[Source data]
===
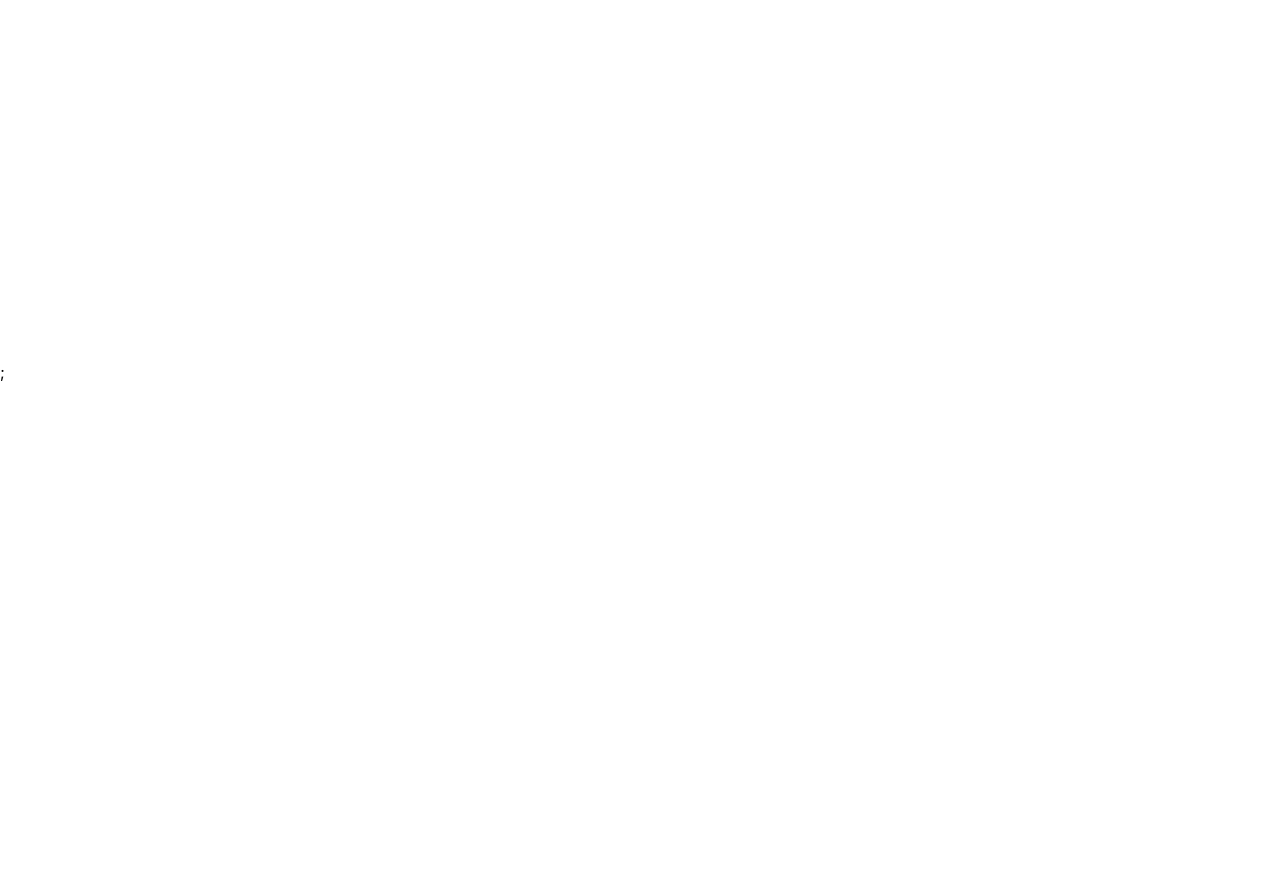
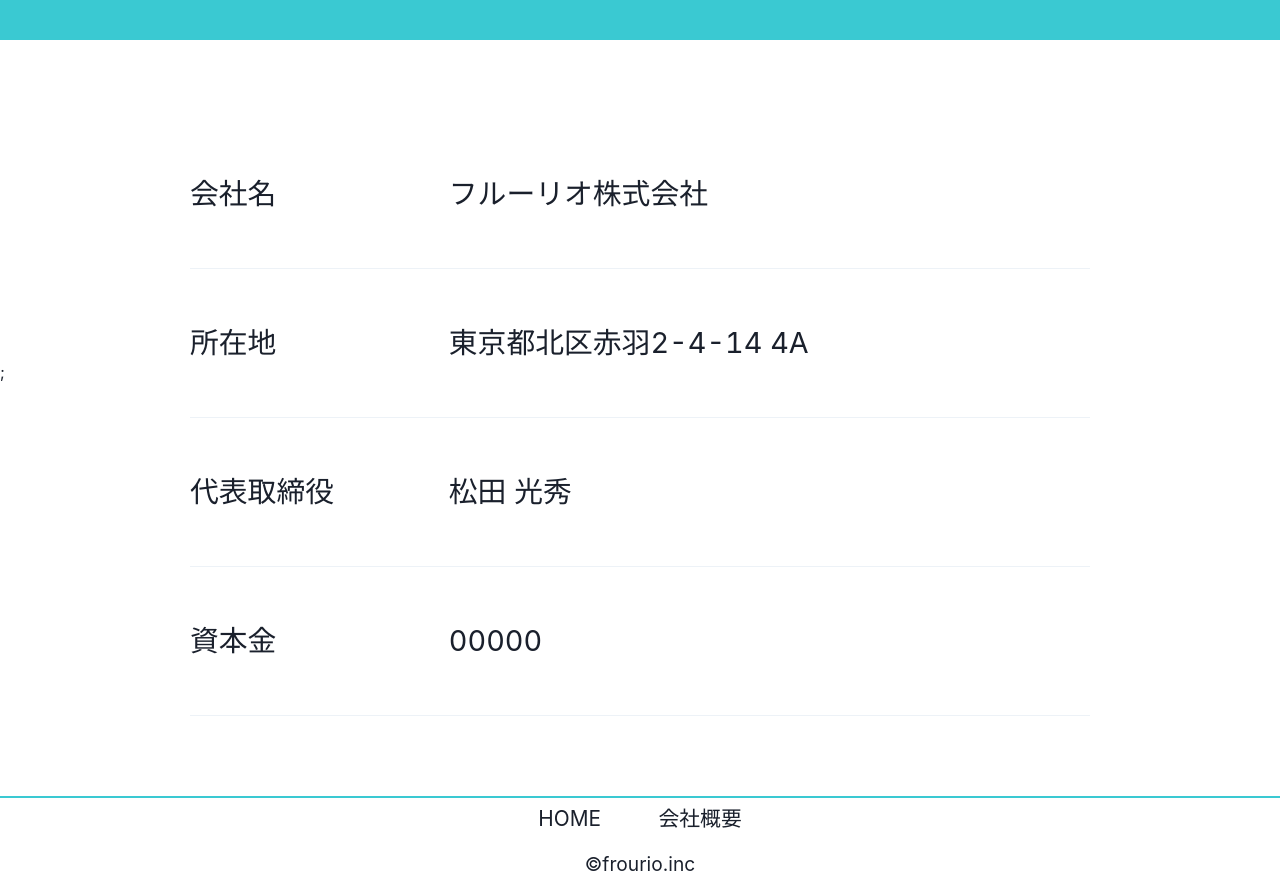
Before and after one commit to frourios/frourio.co.jp, a Next.js app: page /company_info in a window 1280 px wide. Before the commit this address had no page. Shown: the part 440-1324 px from the top of the page. Before the commit the page ends 824 px from the top, so only its background shows below. Built offline with nearby package versions, Linux system fonts and the light colour scheme.

Commit message:
feat: create company page
feat: edit components

```diff
--- a/components/Tweet.tsx
+++ b/components/Tweet.tsx
@@ -9,7 +9,7 @@ const Tweets = () => {
           screenName: "frourio_jp",
         }}
         options={{
-          width: "80%",
+          width: "60%",
           chrome: "noheader",
         }}
       />
--- /dev/null
+++ b/components/footer.tsx
@@ -0,0 +1,48 @@
+import { Link, Stack, Box } from "@chakra-ui/react";
+
+const headerItemStyle = {
+  padding: "0 1.8rem",
+  fontSize: "1.3rem",
+};
+
+const PCLayout = () => {
+  return (
+    <Stack
+      w="100%"
+      direction="column"
+      display="flex"
+      alignItems="center"
+      justifyContent="center"
+    >
+      <Box>
+        <Link href="/" style={headerItemStyle}>
+          HOME
+        </Link>
+        <Link href="/company_info" style={headerItemStyle}>
+          会社概要
+        </Link>
+      </Box>
+      <h3 style={{ fontSize: "1.2rem", marginTop: "1rem" }}>©frourio.inc</h3>
+    </Stack>
+  );
+};
+
+const Footer = () => {
+  return (
+    <Box
+      w="100vw"
+      h="11vh"
+      position="absolute"
+      alignItems="center"
+      bg="#ffffff"
+      display="flex"
+      css={{
+        borderTop: "solid 2px #3AC9D2",
+      }}
+    >
+      <PCLayout />
+    </Box>
+  );
+};
+
+export default Footer;
--- a/components/header.tsx
+++ b/components/header.tsx
@@ -29,9 +29,6 @@ const PCLayout = () => {
       <Link href="/company_info" style={headerItemStyle}>
         会社概要
       </Link>
-      <Link style={headerItemStyle}>HOGE</Link>
-      <Link style={headerItemStyle}>HOGE</Link>
-      <Link style={headerItemStyle}>HOGE</Link>
     </Stack>
   );
 };
@@ -53,15 +50,12 @@ const SPLayout = () => {
           bg="transparent"
           css={{ border: "none" }}
         />
-        <MenuList>
+        <MenuList fontSize="1.5rem">
           <Link href="/company_info">
             <MenuItem as={Link}>会社概要</MenuItem>
           </Link>
           <Link href="/">
-            <MenuItem as={Link}>HOGE</MenuItem>
-          </Link>
-          <Link href="/">
-            <MenuItem as={Link}>HOGE</MenuItem>
+            <MenuItem as={Link}>HOME</MenuItem>
           </Link>
         </MenuList>
       </Menu>
--- a/components/page.tsx
+++ b/components/page.tsx
@@ -1,11 +1,13 @@
 import type { NextPage } from "next";
 import Header from "../components/header";
+import Footer from "../components/footer";
 const Main: NextPage = ({ children }) => {
   return (
     <div style={{ height: "100vh" }}>
       <Header />
       <div style={{ backgroundColor: "#3AC9D2", height: "60vh" }}></div>
       {children}
+      <Footer />
     </div>
   );
 };
--- a/components/slider.tsx
+++ b/components/slider.tsx
@@ -20,10 +20,11 @@ const Slider = (props: propsType) => {
       slidesPerView={3}
       spaceBetween={10}
       autoplay={{ delay: 2000, disableOnInteraction: false }}
+      style={{ maxWidth: "900px", marginTop: "8rem" }}
     >
       {info.map((item, index) => {
         return (
-          <SwiperSlide style={{ border: "solid 2px #F4C41A" }} key={index}>
+          <SwiperSlide style={{ border: "solid 2px #3AC9D2" }} key={index}>
             <a
               href={`https://github.com/${item.url}`}
               style={{
--- /dev/null
+++ b/pages/company_info.tsx
@@ -0,0 +1,28 @@
+import { Table, Tbody, Tr, Td } from "@chakra-ui/react";
+import Layout from "../components/page";
+
+const Item = (props: { sub: string; val: string }) => {
+  return (
+    <Tr>
+      <Td padding="4rem 0">{props.sub}</Td>
+      <Td>{props.val}</Td>
+    </Tr>
+  );
+};
+
+const Main = () => {
+  return (
+    <Layout>
+      <Table maxW="900px" m="5rem auto" fontSize="1.8rem">
+        <Tbody>
+          <Item sub="会社名" val="フルーリオ株式会社" />
+          <Item sub="所在地" val="東京都北区赤羽2-4-14 4A" />
+          <Item sub="代表取締役" val="松田 光秀" />
+          <Item sub="資本金" val="00000" />
+        </Tbody>
+      </Table>
+    </Layout>
+  );
+};
+
+export default Main;
```
Also changed, not shown: components/section.tsx (added, +58 -0 lines).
===
### WHAT THIS TASK INVOLVES:
From the records, determine the number of lines holding the word "headerItemStyle", and state that number only.

### ANSWER AREA:
7